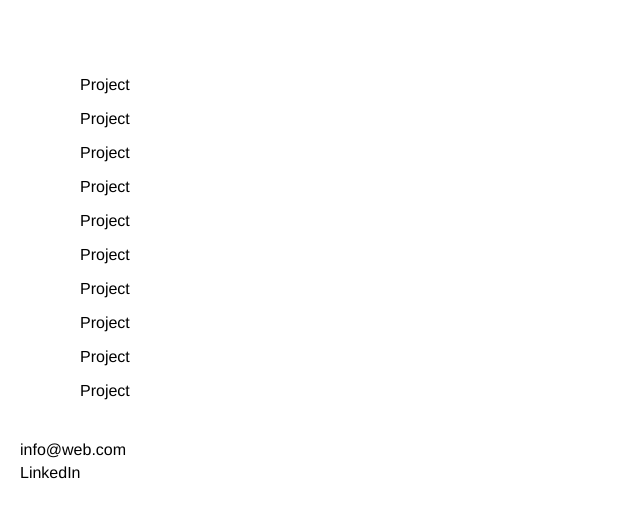
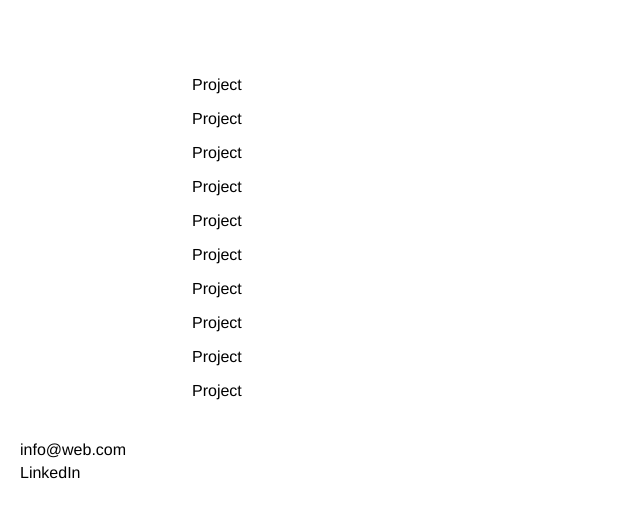
Before and after one commit to hanyadsdoc/portfolio, a Jekyll site: the page built from index.md, in a window 1280 px wide. Shown: the top 518 px of the page, without its empty margins (0-640 px from the left). Built offline with Jekyll 4.4.1, drawn with Linux system fonts in a browser that asks for light colours; our own code applies the rules of GitHub Pages for plain Markdown files.

Commit message:
Updated css

```diff
--- a/assets/style.css
+++ b/assets/style.css
@@ -36,14 +36,14 @@ header h1 {
 }
 
 .content {
-    padding: 20px 20px 20px 80px;
+    padding: 20px 0px 20px 15%;
 }
 
 .text-box {
     margin: 20px 0;
     padding: 20px;
     border: 1px solid #ddd;
-    width: 50%;
+    width: 70%;
     box-sizing: border-box;
     cursor: pointer;
 }
```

○ ○ ○ ○ ○ ○ ○

• [PROBLEM DETAILS]: All lines in the entries above that hold the word "padding" need to be copied.

• [REPLY]:
-    padding: 20px 20px 20px 80px;
+    padding: 20px 0px 20px 15%;
     padding: 20px;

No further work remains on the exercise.